Names like Ambanis and Mittals making to global rich lists every now and then notwithstanding, India accounts for just about one per cent of the worldwide wealth market size of over $100 trillion.
According to the latest wealth report by global consultancy major Boston Consulting Group, the global wealth market grew to $109.5 trillion in 2007, up 4.9 per cent over the previous year. While noting that the wealth market is growing rapidly in India, the report said that the country accounts for only a small fraction of the global market with a size of $ 1.4 trillion.
BCG has calculated the wealth market size on the basis of Asset Under Management (AUM), which includes cash deposits, money market funds, listed securities held directly or indirectly through managed investments and onshore and offshore assets.

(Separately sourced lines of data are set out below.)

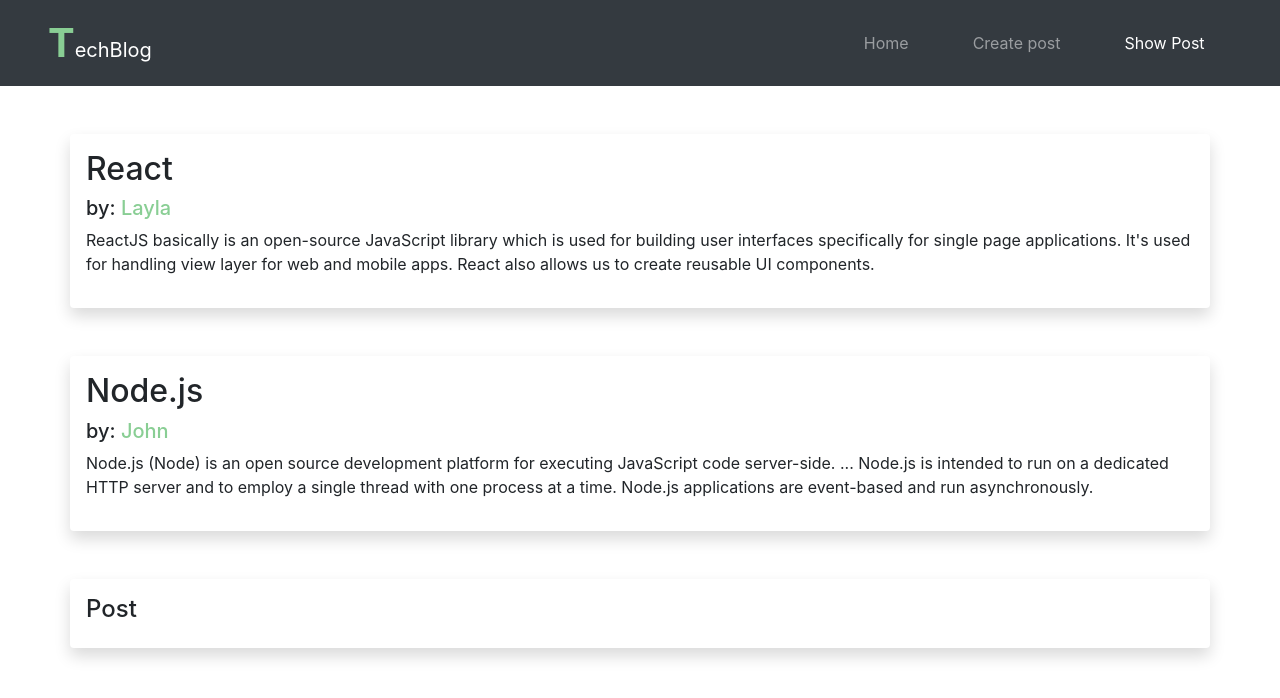
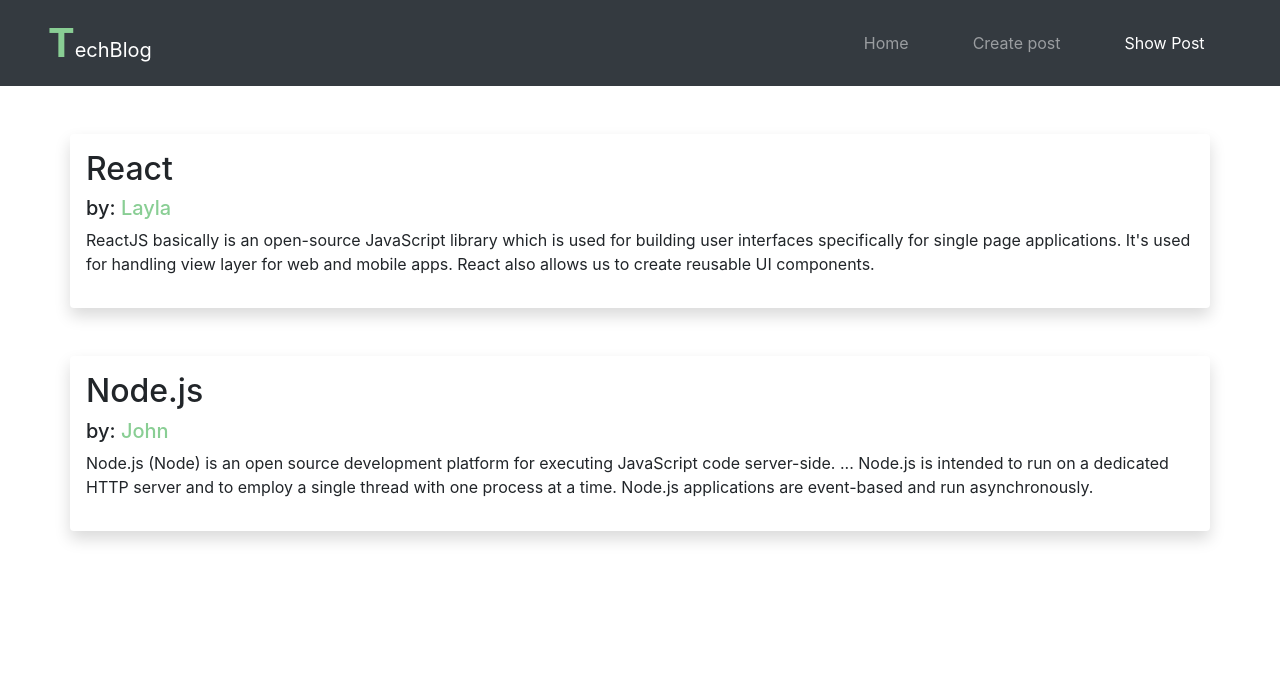
Before and after one commit to hamadagh/Projects, a React (Create React App) app in the folder react-blog/react-blog/: page /ShowPost in a window 1280 px wide. Shown: the top 698 px of the page. Built offline with nearby package versions, Linux system fonts and the light colour scheme.

Commit message:
updating route para

```diff
--- a/react-blog/react-blog/src/App.js
+++ b/react-blog/react-blog/src/App.js
@@ -41,10 +41,11 @@ return prevState.push(newPost);
       <BrowserRouter>
       <div className="App">
          <NavBar />
+         <Route path='/ShowPost/:postId' component={Post}/>
          <Route path='/Home' component={Home} />
          <Route path='/CreatePost' render={ () => <CreatePost handleStatePost={this.handleStatePost}/>  }  />
-         <Route path='/ShowPost' render={ () => <ShowPost props={this.state.post}/>  } />
-         <Route path='/:post_id' component={Post}/>
+         <Route exact path='/ShowPost' render={ () => <ShowPost props={this.state.post}/>  } />
+
       </div>
       </BrowserRouter>
 
```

It excludes wealth attributed to investors’ own businesses, houses or luxury goods.
As per the study, India’s wealth market, despite being underdeveloped and relatively small, is attractive enough to be competitive.
According to a list of the world’s richest billionaires released by “Forbes” earlier this year, the number of billionaires in India has gone up to 53, from 36 last year. Collectively, the 53 Indian billionaires command a net worth of over $ 340 billion. Besides, there are three resident Indians – Mukesh Ambani, Anil Ambani and K P Singh – among the 10 richest persons in the world, according to “Forbes”.
In another report by Merrill Lynch and Capgemini in June, India was identified as the fastest growing population of millionaires. The number of HNIs (high net worth individuals or those having net assets of at least one million dollar excluding own houses and consumables) in India grew by 22.3 per cent in 2007 to 1,23,000 last year.
BCG report notes that low barriers to entry have resulted in increased competition and a broad range of offerings in Indian wealth market. Most of the wealth in the country is invested in property or gold and is self-managed, it added.
The total wealth stood at $ 25.5 trillion in the Asia-Pacific region with Japan accounting for nearly half the total amount. Nonetheless, India and China clocked the fastest growth in AUM in the region.
“Entrepreneurs represent the region’s most prominent client segment. They tend to have a high appetite for risk and are quite speculative, and they trust cash more than any other type of asset,” the report said.
BCG, however, pointed out that several markets including India are facing acute shortage of Relationship Managers (RMs). “Owing to increased competition, India’s shortage of seasoned RMs is acute. This situation has led to high attrition rates, increased compensation and hiring of young, inexperienced RMs,” the report noted.
Globally, North America (comprising the US and Canada) emerged as the wealthiest region, with AUM to the tune of $ 39.2 trillion, followed by Europe with $ 38.3-trillion AUM.
Moreover, in the 2002-2007 period, the share of wealth invested in equities jumped to 40 per cent from 32 per cent, which in turn pushed the potential for higher growth and volatility, the report added.